The answer, I feel, is in the hands of Davis Marlon. Who is Davis Marlon? He is 29, he did his time at university, got a job in sales and lives in the West End of Glasgow; Davis enjoys prime-time TV, rarely goes to gigs and most certainly doesn’t read blogs, so I can say pretty much anything I want about him without fear of retribution.
The most important thing about Davis Marlon, though, is that he is one of the one million people who bought Maverick A Strike. So we brought him in for questioning.
Why did you buy Maverick A Strike?
“Maverick A Strike? Ah, that takes me back. For a time it felt like if Finley Quaye was everywhere. You couldn’t escape Sunday Shining, I really liked that song – I still do, now that I think about it. It was different, his style was unique and not something you heard in the charts every week.
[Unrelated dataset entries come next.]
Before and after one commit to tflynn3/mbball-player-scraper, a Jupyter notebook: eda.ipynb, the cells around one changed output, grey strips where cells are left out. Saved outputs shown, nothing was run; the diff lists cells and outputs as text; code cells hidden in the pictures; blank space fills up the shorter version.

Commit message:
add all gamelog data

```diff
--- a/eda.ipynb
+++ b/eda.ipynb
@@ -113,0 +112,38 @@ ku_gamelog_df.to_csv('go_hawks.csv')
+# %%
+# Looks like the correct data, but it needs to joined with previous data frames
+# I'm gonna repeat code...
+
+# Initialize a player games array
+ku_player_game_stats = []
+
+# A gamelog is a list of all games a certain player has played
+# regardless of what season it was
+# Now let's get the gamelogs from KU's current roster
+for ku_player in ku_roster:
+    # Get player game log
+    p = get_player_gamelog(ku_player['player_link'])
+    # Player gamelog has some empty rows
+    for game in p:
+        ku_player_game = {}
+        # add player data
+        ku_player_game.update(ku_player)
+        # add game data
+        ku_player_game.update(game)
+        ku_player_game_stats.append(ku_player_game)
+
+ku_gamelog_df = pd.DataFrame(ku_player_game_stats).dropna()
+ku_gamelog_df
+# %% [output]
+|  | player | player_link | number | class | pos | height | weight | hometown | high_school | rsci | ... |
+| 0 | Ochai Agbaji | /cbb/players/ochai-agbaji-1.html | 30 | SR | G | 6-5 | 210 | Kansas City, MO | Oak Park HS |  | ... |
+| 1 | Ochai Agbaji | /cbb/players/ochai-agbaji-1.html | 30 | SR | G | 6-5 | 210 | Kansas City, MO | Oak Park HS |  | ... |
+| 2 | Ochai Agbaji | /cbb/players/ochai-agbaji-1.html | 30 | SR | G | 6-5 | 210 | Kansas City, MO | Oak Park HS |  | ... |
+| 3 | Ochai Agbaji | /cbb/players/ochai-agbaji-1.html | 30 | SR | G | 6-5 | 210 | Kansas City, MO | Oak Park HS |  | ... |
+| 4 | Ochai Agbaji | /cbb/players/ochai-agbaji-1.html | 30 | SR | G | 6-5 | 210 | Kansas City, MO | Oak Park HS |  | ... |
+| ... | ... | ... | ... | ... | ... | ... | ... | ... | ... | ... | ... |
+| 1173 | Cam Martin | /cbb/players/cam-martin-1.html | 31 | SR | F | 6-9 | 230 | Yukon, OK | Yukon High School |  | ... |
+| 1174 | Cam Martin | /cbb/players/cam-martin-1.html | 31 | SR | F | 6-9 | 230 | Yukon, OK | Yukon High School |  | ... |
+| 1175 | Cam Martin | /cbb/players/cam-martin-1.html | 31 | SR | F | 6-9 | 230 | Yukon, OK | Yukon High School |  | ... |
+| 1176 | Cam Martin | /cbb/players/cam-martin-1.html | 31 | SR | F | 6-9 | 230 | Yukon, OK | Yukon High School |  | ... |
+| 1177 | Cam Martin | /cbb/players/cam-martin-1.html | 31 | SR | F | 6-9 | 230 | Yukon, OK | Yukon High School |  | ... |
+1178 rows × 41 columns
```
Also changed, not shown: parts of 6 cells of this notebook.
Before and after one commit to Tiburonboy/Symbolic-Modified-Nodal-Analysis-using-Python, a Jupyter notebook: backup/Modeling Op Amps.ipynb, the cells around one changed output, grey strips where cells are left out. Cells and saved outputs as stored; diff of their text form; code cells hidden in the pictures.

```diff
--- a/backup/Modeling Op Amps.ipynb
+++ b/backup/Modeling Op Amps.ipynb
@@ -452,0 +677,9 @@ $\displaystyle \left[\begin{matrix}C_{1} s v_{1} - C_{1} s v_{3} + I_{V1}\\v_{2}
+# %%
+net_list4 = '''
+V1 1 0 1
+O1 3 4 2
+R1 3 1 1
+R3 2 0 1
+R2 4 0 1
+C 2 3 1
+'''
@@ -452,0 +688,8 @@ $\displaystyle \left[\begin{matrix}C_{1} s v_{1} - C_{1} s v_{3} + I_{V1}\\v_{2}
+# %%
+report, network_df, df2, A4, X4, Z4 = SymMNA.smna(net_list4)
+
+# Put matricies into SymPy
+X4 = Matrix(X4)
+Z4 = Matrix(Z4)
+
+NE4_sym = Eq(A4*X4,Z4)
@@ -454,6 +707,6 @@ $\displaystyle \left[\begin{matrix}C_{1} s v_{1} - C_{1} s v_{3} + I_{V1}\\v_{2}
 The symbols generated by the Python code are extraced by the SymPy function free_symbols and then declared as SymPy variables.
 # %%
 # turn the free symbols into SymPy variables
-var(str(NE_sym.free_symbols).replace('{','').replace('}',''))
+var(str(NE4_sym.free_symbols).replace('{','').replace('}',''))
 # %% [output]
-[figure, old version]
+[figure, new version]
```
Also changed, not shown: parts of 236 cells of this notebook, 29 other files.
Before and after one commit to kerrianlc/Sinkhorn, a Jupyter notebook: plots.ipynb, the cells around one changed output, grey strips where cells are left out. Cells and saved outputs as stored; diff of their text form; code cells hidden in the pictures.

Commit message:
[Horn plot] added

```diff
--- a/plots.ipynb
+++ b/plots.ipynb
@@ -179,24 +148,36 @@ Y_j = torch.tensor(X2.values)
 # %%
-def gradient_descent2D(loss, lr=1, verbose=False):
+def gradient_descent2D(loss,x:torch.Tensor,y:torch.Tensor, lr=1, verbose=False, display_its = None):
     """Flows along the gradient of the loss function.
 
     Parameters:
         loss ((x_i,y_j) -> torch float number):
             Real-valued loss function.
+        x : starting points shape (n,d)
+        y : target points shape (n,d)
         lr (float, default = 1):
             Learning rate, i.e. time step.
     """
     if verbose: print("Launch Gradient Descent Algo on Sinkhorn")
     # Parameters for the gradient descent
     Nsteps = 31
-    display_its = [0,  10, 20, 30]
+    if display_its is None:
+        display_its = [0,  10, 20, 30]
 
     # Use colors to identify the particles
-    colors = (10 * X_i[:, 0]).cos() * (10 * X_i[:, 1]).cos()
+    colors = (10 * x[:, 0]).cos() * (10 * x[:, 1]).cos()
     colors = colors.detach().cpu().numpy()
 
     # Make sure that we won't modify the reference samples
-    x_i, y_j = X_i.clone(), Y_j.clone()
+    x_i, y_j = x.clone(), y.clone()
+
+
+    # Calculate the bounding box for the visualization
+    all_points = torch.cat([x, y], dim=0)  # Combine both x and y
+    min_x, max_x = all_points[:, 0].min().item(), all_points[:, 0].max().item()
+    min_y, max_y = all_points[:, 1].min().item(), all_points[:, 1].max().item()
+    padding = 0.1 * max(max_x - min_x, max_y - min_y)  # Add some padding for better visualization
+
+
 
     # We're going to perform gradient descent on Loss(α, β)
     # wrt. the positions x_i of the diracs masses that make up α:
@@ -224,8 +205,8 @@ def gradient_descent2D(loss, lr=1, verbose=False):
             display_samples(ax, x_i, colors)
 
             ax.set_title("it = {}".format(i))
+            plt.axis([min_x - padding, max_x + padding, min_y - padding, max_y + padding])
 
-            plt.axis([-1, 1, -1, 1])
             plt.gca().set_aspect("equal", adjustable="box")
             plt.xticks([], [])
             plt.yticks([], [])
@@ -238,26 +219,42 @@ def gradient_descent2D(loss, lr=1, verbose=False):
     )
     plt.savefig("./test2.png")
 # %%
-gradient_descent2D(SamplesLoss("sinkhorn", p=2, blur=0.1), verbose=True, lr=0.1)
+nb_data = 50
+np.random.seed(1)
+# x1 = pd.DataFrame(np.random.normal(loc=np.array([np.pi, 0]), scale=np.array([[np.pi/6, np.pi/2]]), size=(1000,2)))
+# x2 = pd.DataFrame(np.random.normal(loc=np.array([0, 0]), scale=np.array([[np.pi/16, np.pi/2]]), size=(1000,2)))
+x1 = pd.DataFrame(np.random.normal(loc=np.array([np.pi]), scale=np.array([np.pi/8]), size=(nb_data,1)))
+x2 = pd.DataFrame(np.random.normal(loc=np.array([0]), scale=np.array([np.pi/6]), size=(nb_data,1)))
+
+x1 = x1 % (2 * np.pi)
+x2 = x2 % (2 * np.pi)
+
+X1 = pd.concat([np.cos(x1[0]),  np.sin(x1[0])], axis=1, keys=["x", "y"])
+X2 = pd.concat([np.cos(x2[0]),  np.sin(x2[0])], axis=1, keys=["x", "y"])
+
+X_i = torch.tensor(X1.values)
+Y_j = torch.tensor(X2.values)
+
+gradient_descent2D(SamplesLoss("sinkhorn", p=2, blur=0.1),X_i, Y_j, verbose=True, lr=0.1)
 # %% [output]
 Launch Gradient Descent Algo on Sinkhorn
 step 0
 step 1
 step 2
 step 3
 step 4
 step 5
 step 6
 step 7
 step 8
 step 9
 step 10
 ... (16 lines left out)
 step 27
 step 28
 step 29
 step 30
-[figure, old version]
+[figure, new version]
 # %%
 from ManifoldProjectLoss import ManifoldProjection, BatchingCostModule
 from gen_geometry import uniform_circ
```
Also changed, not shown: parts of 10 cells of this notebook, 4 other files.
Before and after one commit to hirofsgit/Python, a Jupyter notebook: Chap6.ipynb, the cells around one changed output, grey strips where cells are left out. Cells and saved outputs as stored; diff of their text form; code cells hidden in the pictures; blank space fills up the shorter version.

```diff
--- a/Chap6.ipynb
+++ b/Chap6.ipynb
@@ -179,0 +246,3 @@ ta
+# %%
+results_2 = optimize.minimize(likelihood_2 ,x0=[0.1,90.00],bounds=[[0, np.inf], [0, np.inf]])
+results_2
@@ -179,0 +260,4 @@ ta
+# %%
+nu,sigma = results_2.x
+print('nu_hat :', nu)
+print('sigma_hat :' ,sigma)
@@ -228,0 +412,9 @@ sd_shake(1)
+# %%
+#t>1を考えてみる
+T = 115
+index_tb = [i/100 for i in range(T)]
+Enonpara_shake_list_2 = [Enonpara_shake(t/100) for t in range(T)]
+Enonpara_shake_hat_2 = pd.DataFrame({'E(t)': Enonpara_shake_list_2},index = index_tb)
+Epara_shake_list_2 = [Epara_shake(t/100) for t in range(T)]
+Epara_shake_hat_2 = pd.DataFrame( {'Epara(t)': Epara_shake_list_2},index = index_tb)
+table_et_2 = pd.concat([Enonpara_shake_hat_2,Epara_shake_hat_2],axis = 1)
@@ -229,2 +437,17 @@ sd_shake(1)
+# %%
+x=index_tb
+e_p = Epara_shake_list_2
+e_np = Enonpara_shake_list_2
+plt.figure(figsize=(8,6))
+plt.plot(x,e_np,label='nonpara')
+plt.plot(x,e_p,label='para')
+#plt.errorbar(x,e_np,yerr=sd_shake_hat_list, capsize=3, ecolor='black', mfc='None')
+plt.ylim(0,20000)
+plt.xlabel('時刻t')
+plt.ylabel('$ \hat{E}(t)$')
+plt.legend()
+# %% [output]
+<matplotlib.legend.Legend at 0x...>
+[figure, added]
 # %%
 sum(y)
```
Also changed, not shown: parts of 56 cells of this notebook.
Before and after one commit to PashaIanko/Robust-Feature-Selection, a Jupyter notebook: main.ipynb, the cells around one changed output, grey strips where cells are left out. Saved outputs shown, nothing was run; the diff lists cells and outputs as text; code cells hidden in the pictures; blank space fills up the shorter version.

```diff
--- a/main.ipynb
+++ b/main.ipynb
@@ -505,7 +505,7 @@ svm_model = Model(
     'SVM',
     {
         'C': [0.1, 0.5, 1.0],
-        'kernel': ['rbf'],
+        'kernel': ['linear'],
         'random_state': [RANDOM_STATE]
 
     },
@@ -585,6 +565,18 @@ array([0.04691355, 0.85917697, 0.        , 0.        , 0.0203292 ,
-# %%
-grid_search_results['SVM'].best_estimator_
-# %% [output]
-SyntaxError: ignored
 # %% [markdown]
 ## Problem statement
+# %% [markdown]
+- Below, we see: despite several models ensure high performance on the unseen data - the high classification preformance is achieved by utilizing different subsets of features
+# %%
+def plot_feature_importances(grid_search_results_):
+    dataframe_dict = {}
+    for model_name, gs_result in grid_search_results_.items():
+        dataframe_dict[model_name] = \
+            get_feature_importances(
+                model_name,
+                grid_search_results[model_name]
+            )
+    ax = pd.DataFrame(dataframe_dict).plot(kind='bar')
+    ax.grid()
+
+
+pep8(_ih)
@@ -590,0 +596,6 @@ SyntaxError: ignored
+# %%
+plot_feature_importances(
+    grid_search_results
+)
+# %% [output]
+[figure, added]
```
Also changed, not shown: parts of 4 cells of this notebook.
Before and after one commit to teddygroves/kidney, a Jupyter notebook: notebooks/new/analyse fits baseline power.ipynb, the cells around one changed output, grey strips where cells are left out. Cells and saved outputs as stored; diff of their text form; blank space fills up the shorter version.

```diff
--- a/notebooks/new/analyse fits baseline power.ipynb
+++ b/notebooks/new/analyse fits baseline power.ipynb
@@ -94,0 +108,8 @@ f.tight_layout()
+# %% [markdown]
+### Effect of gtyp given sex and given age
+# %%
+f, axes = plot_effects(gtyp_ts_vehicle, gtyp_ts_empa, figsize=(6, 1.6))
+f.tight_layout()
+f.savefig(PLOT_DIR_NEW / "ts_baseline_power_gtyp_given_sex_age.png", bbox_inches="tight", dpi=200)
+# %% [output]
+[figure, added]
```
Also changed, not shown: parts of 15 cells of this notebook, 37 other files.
But I think it was when Even After All was released that I bought the album in HMV.”
Did you purchase any other Finley Quaye albums after that? If not, why?
“I didn’t. His sound was a novelty at the time but after a while it started to get a bit repetitive. I think that put me off buying any of his other records.”
Would you be interested in checking out his new material or seeing him live again?
“Not in the slightest, to be honest. I mean, it’s not like he’s just going to play the first album in full.”
Do you feel guilty that you have neglected his career?
“Guilty?! I don’t owe the guy a living!”
April 29, Oran Mor, Glasgow (sold out)